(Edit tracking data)

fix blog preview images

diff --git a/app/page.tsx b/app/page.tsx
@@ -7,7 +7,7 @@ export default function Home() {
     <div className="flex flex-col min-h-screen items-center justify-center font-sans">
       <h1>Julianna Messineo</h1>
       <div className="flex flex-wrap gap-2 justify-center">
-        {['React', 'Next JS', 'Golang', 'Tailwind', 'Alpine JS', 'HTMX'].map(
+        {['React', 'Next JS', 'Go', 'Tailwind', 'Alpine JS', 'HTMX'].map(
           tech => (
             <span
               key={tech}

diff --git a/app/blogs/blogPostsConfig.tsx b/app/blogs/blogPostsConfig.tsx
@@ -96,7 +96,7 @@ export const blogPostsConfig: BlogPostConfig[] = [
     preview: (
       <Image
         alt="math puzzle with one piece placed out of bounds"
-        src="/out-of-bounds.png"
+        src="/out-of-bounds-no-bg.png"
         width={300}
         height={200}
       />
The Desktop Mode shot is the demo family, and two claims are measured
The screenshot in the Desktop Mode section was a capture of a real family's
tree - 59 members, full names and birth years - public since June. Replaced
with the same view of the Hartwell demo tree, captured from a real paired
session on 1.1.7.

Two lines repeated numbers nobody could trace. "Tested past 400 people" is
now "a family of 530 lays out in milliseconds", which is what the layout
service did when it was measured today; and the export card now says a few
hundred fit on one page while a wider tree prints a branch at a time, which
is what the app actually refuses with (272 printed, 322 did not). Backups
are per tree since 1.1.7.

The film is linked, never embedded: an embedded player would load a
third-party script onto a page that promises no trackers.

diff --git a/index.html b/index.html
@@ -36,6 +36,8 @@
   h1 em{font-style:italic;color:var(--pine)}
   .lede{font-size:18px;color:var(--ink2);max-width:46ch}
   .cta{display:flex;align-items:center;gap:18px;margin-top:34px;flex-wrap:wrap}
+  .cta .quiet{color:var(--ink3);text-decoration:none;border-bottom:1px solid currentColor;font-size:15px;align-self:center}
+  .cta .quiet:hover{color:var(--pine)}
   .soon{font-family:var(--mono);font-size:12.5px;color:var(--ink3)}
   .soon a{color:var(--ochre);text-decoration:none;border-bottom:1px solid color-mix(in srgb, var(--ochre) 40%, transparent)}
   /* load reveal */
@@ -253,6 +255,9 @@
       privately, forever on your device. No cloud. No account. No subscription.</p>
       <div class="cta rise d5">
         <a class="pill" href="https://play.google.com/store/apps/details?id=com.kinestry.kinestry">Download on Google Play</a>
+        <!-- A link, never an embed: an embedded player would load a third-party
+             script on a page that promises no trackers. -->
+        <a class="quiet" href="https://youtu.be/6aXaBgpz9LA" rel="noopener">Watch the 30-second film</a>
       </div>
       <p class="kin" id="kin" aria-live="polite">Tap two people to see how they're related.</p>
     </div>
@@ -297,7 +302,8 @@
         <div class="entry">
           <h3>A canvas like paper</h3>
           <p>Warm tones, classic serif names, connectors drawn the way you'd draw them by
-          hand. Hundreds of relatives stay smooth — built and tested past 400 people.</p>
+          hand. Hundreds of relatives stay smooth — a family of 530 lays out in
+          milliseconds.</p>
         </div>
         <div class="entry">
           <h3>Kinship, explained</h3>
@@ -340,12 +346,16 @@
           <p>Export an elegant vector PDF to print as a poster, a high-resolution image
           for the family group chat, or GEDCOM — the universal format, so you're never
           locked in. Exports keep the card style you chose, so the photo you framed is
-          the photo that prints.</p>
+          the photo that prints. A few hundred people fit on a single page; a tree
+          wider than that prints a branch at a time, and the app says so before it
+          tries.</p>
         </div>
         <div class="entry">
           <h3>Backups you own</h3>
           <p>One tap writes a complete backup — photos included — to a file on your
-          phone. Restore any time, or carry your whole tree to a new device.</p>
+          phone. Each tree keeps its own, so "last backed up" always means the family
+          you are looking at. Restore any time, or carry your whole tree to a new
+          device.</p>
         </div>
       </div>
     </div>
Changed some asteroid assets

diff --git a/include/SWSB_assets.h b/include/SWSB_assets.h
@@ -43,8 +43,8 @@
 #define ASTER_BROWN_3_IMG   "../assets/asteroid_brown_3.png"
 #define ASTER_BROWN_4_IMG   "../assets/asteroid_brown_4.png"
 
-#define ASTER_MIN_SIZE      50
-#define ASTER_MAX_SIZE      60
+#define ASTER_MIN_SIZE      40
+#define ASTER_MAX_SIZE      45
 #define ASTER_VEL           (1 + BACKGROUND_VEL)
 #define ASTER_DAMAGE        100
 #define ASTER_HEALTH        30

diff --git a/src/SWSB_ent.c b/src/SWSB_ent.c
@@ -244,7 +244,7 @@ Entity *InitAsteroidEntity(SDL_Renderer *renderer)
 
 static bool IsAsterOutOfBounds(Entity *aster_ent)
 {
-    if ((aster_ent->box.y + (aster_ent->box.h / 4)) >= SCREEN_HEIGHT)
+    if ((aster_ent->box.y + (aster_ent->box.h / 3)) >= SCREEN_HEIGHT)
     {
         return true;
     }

» WHAT IS EXPECTED
The answer is the full set of records, printed exactly as given.

» RESPONSE
fix blog preview images

diff --git a/app/page.tsx b/app/page.tsx
@@ -7,7 +7,7 @@ export default function Home() {
     <div className="flex flex-col min-h-screen items-center justify-center font-sans">
       <h1>Julianna Messineo</h1>
       <div className="flex flex-wrap gap-2 justify-center">
-        {['React', 'Next JS', 'Golang', 'Tailwind', 'Alpine JS', 'HTMX'].map(
+        {['React', 'Next JS', 'Go', 'Tailwind', 'Alpine JS', 'HTMX'].map(
           tech => (
             <span
               key={tech}

diff --git a/app/blogs/blogPostsConfig.tsx b/app/blogs/blogPostsConfig.tsx
@@ -96,7 +96,7 @@ export const blogPostsConfig: BlogPostConfig[] = [
     preview: (
       <Image
         alt="math puzzle with one piece placed out of bounds"
-        src="/out-of-bounds.png"
+        src="/out-of-bounds-no-bg.png"
         width={300}
         height={200}
       />
The Desktop Mode shot is the demo family, and two claims are measured
The screenshot in the Desktop Mode section was a capture of a real family's
tree - 59 members, full names and birth years - public since June. Replaced
with the same view of the Hartwell demo tree, captured from a real paired
session on 1.1.7.

Two lines repeated numbers nobody could trace. "Tested past 400 people" is
now "a family of 530 lays out in milliseconds", which is what the layout
service did when it was measured today; and the export card now says a few
hundred fit on one page while a wider tree prints a branch at a time, which
is what the app actually refuses with (272 printed, 322 did not). Backups
are per tree since 1.1.7.

The film is linked, never embedded: an embedded player would load a
third-party script onto a page that promises no trackers.

diff --git a/index.html b/index.html
@@ -36,6 +36,8 @@
   h1 em{font-style:italic;color:var(--pine)}
   .lede{font-size:18px;color:var(--ink2);max-width:46ch}
   .cta{display:flex;align-items:center;gap:18px;margin-top:34px;flex-wrap:wrap}
+  .cta .quiet{color:var(--ink3);text-decoration:none;border-bottom:1px solid currentColor;font-size:15px;align-self:center}
+  .cta .quiet:hover{color:var(--pine)}
   .soon{font-family:var(--mono);font-size:12.5px;color:var(--ink3)}
   .soon a{color:var(--ochre);text-decoration:none;border-bottom:1px solid color-mix(in srgb, var(--ochre) 40%, transparent)}
   /* load reveal */
@@ -253,6 +255,9 @@
       privately, forever on your device. No cloud. No account. No subscription.</p>
       <div class="cta rise d5">
         <a class="pill" href="https://play.google.com/store/apps/details?id=com.kinestry.kinestry">Download on Google Play</a>
+        <!-- A link, never an embed: an embedded player would load a third-party
+             script on a page that promises no trackers. -->
+        <a class="quiet" href="https://youtu.be/6aXaBgpz9LA" rel="noopener">Watch the 30-second film</a>
       </div>
       <p class="kin" id="kin" aria-live="polite">Tap two people to see how they're related.</p>
     </div>
@@ -297,7 +302,8 @@
         <div class="entry">
           <h3>A canvas like paper</h3>
           <p>Warm tones, classic serif names, connectors drawn the way you'd draw them by
-          hand. Hundreds of relatives stay smooth — built and tested past 400 people.</p>
+          hand. Hundreds of relatives stay smooth — a family of 530 lays out in
+          milliseconds.</p>
         </div>
         <div class="entry">
           <h3>Kinship, explained</h3>
@@ -340,12 +346,16 @@
           <p>Export an elegant vector PDF to print as a poster, a high-resolution image
           for the family group chat, or GEDCOM — the universal format, so you're never
           locked in. Exports keep the card style you chose, so the photo you framed is
-          the photo that prints.</p>
+          the photo that prints. A few hundred people fit on a single page; a tree
+          wider than that prints a branch at a time, and the app says so before it
+          tries.</p>
         </div>
         <div class="entry">
           <h3>Backups you own</h3>
           <p>One tap writes a complete backup — photos included — to a file on your
-          phone. Restore any time, or carry your whole tree to a new device.</p>
+          phone. Each tree keeps its own, so "last backed up" always means the family
+          you are looking at. Restore any time, or carry your whole tree to a new
+          device.</p>
         </div>
       </div>
     </div>
Changed some asteroid assets

diff --git a/include/SWSB_assets.h b/include/SWSB_assets.h
@@ -43,8 +43,8 @@
 #define ASTER_BROWN_3_IMG   "../assets/asteroid_brown_3.png"
 #define ASTER_BROWN_4_IMG   "../assets/asteroid_brown_4.png"
 
-#define ASTER_MIN_SIZE      50
-#define ASTER_MAX_SIZE      60
+#define ASTER_MIN_SIZE      40
+#define ASTER_MAX_SIZE      45
 #define ASTER_VEL           (1 + BACKGROUND_VEL)
 #define ASTER_DAMAGE        100
 #define ASTER_HEALTH        30

diff --git a/src/SWSB_ent.c b/src/SWSB_ent.c
@@ -244,7 +244,7 @@ Entity *InitAsteroidEntity(SDL_Renderer *renderer)
 
 static bool IsAsterOutOfBounds(Entity *aster_ent)
 {
-    if ((aster_ent->box.y + (aster_ent->box.h / 4)) >= SCREEN_HEIGHT)
+    if ((aster_ent->box.y + (aster_ent->box.h / 3)) >= SCREEN_HEIGHT)
     {
         return true;
     }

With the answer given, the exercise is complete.